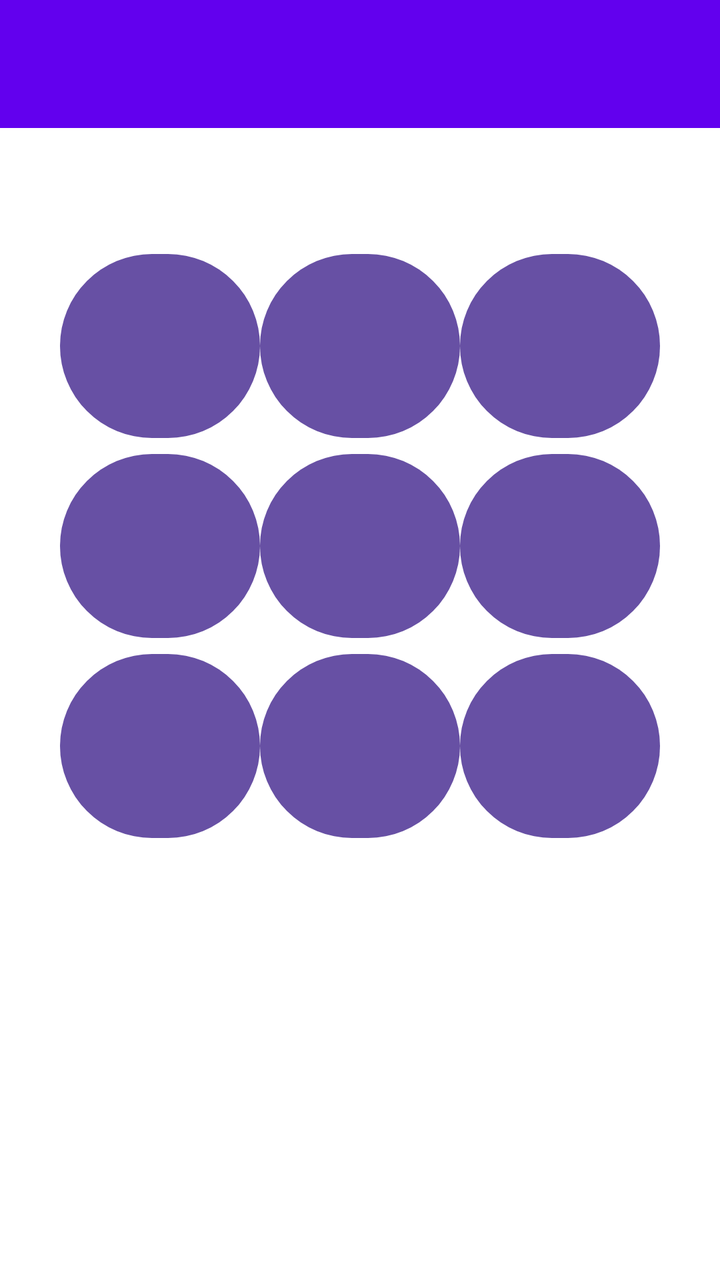
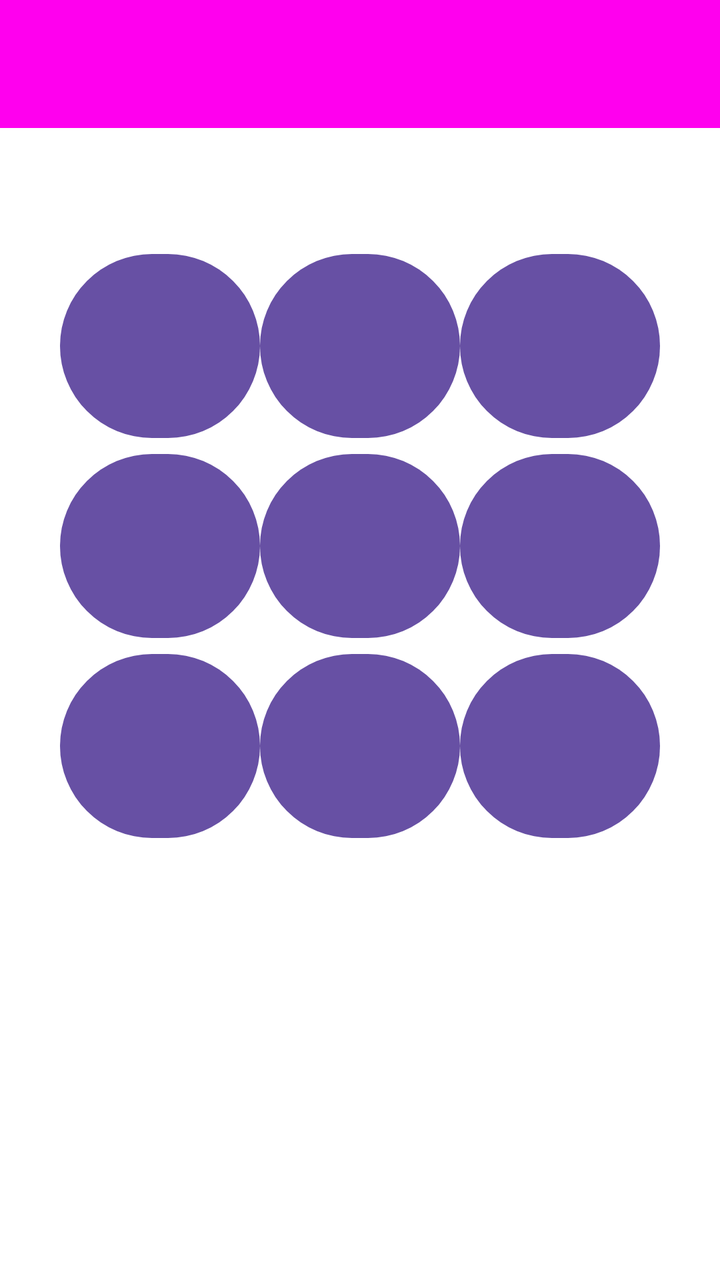

Compare the two renders of this Android layout. The source of the first and the diff that turns it into the second are given below.
<!-- AndroidManifest.xml: application theme Theme.TicTacToe -->
<!-- res/layout/activity_game.xml -->
<?xml version="1.0" encoding="utf-8"?>
<LinearLayout xmlns:android="http://schemas.android.com/apk/res/android"
    android:id="@+id/game_r§oot"
    android:fitsSystemWindows="true"
    android:layout_width="match_parent"
    android:layout_height="match_parent"
    android:background="#FFFFFF"
    android:orientation="vertical">

    <androidx.appcompat.widget.Toolbar
        android:id="@+id/game_toolbar"
        android:layout_width="match_parent"
        android:layout_height="wrap_content"
        android:background="#6200EE"
        android:minHeight="?attr/actionBarSize"
        android:theme="@style/ThemeOverlay.AppCompat.Dark.ActionBar" />

    <TextView
        android:id="@+id/status_text"
        android:layout_width="match_parent"
        android:layout_height="wrap_content"
        android:gravity="center"
        android:padding="16dp"
        android:textSize="20sp" />

    <TableLayout
        android:id="@+id/board"
        android:layout_width="wrap_content"
        android:layout_height="wrap_content"
        android:layout_gravity="center_horizontal">
        <TableRow>
            <Button
                android:layout_width="100dp"
                android:layout_height="100dp"
                android:textSize="32sp" />
            <Button
                android:layout_width="100dp"
                android:layout_height="100dp"
                android:textSize="32sp" />
            <Button
                android:layout_width="100dp"
                android:layout_height="100dp"
                android:textSize="32sp" />
        </TableRow>
        <TableRow>
            <Button
                android:layout_width="100dp"
                android:layout_height="100dp"
                android:textSize="32sp" />
            <Button
                android:layout_width="100dp"
                android:layout_height="100dp"
                android:textSize="32sp" />
            <Button
                android:layout_width="100dp"
                android:layout_height="100dp"
                android:textSize="32sp" />
        </TableRow>
        <TableRow>
            <Button
                android:layout_width="100dp"
                android:layout_height="100dp"
                android:textSize="32sp" />
            <Button
                android:layout_width="100dp"
                android:layout_height="100dp"
                android:textSize="32sp" />
            <Button
                android:layout_width="100dp"
                android:layout_height="100dp"
                android:textSize="32sp" />
        </TableRow>
    </TableLayout>

    <Button
        android:id="@+id/new_game_button"
        android:layout_width="wrap_content"
        android:layout_height="wrap_content"
        android:layout_gravity="center_horizontal"
        android:layout_marginTop="24dp"
        android:text="New Game"
        android:visibility="gone" />
</LinearLayout>
<!-- resources referenced by this layout -->
<resources>
  <style name="Theme.TicTacToe" parent="Base.Theme.TicTacToe" />
  <style name="Base.Theme.TicTacToe" parent="Theme.Material3.DayNight.NoActionBar">
          
          
      </style>
</resources>

<!-- the commit's change to res/layout/activity_game.xml (unified diff, before → after) -->
@@ -1,17 +1,17 @@
 <?xml version="1.0" encoding="utf-8"?>
 <LinearLayout xmlns:android="http://schemas.android.com/apk/res/android"
-    android:id="@+id/game_r§oot"
+    android:id="@+id/game_root"
     android:fitsSystemWindows="true"
     android:layout_width="match_parent"
     android:layout_height="match_parent"
-    android:background="#FFFFFF"
+    android:background="@color/white"
     android:orientation="vertical">
 
     <androidx.appcompat.widget.Toolbar
         android:id="@+id/game_toolbar"
         android:layout_width="match_parent"
         android:layout_height="wrap_content"
-        android:background="#6200EE"
+        android:background="@color/purple"
         android:minHeight="?attr/actionBarSize"
         android:theme="@style/ThemeOverlay.AppCompat.Dark.ActionBar" />
 
@@ -78,6 +78,6 @@
         android:layout_height="wrap_content"
         android:layout_gravity="center_horizontal"
         android:layout_marginTop="24dp"
-        android:text="New Game"
+        android:text="@string/start_button"
         android:visibility="gone" />
 </LinearLayout>
<!-- resource entries referenced after the edit -->
@@ -1,5 +1,8 @@
 <!-- resources referenced by this layout -->
 <resources>
+  <color name="purple">#FF00EE</color>
+  <color name="white">#FFFFFFFF</color>
+  <string name="start_button">Start game</string>
   <style name="Theme.TicTacToe" parent="Base.Theme.TicTacToe" />
   <style name="Base.Theme.TicTacToe" parent="Theme.Material3.DayNight.NoActionBar">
===
▶ **Try it**
If the data includes images, omit them, and set down everything else exactly as above.

▶ **Task solution**
Compare the two renders of this Android layout. The source of the first and the diff that turns it into the second are given below.
<!-- AndroidManifest.xml: application theme Theme.TicTacToe -->
<!-- res/layout/activity_game.xml -->
<?xml version="1.0" encoding="utf-8"?>
<LinearLayout xmlns:android="http://schemas.android.com/apk/res/android"
    android:id="@+id/game_r§oot"
    android:fitsSystemWindows="true"
    android:layout_width="match_parent"
    android:layout_height="match_parent"
    android:background="#FFFFFF"
    android:orientation="vertical">

    <androidx.appcompat.widget.Toolbar
        android:id="@+id/game_toolbar"
        android:layout_width="match_parent"
        android:layout_height="wrap_content"
        android:background="#6200EE"
        android:minHeight="?attr/actionBarSize"
        android:theme="@style/ThemeOverlay.AppCompat.Dark.ActionBar" />

    <TextView
        android:id="@+id/status_text"
        android:layout_width="match_parent"
        android:layout_height="wrap_content"
        android:gravity="center"
        android:padding="16dp"
        android:textSize="20sp" />

    <TableLayout
        android:id="@+id/board"
        android:layout_width="wrap_content"
        android:layout_height="wrap_content"
        android:layout_gravity="center_horizontal">
        <TableRow>
            <Button
                android:layout_width="100dp"
                android:layout_height="100dp"
                android:textSize="32sp" />
            <Button
                android:layout_width="100dp"
                android:layout_height="100dp"
                android:textSize="32sp" />
            <Button
                android:layout_width="100dp"
                android:layout_height="100dp"
                android:textSize="32sp" />
        </TableRow>
        <TableRow>
            <Button
                android:layout_width="100dp"
                android:layout_height="100dp"
                android:textSize="32sp" />
            <Button
                android:layout_width="100dp"
                android:layout_height="100dp"
                android:textSize="32sp" />
            <Button
                android:layout_width="100dp"
                android:layout_height="100dp"
                android:textSize="32sp" />
        </TableRow>
        <TableRow>
            <Button
                android:layout_width="100dp"
                android:layout_height="100dp"
                android:textSize="32sp" />
            <Button
                android:layout_width="100dp"
                android:layout_height="100dp"
                android:textSize="32sp" />
            <Button
                android:layout_width="100dp"
                android:layout_height="100dp"
                android:textSize="32sp" />
        </TableRow>
    </TableLayout>

    <Button
        android:id="@+id/new_game_button"
        android:layout_width="wrap_content"
        android:layout_height="wrap_content"
        android:layout_gravity="center_horizontal"
        android:layout_marginTop="24dp"
        android:text="New Game"
        android:visibility="gone" />
</LinearLayout>
<!-- resources referenced by this layout -->
<resources>
  <style name="Theme.TicTacToe" parent="Base.Theme.TicTacToe" />
  <style name="Base.Theme.TicTacToe" parent="Theme.Material3.DayNight.NoActionBar">
          
          
      </style>
</resources>

<!-- the commit's change to res/layout/activity_game.xml (unified diff, before → after) -->
@@ -1,17 +1,17 @@
 <?xml version="1.0" encoding="utf-8"?>
 <LinearLayout xmlns:android="http://schemas.android.com/apk/res/android"
-    android:id="@+id/game_r§oot"
+    android:id="@+id/game_root"
     android:fitsSystemWindows="true"
     android:layout_width="match_parent"
     android:layout_height="match_parent"
-    android:background="#FFFFFF"
+    android:background="@color/white"
     android:orientation="vertical">
 
     <androidx.appcompat.widget.Toolbar
         android:id="@+id/game_toolbar"
         android:layout_width="match_parent"
         android:layout_height="wrap_content"
-        android:background="#6200EE"
+        android:background="@color/purple"
         android:minHeight="?attr/actionBarSize"
         android:theme="@style/ThemeOverlay.AppCompat.Dark.ActionBar" />
 
@@ -78,6 +78,6 @@
         android:layout_height="wrap_content"
         android:layout_gravity="center_horizontal"
         android:layout_marginTop="24dp"
-        android:text="New Game"
+        android:text="@string/start_button"
         android:visibility="gone" />
 </LinearLayout>
<!-- resource entries referenced after the edit -->
@@ -1,5 +1,8 @@
 <!-- resources referenced by this layout -->
 <resources>
+  <color name="purple">#FF00EE</color>
+  <color name="white">#FFFFFFFF</color>
+  <string name="start_button">Start game</string>
   <style name="Theme.TicTacToe" parent="Base.Theme.TicTacToe" />
   <style name="Base.Theme.TicTacToe" parent="Theme.Material3.DayNight.NoActionBar">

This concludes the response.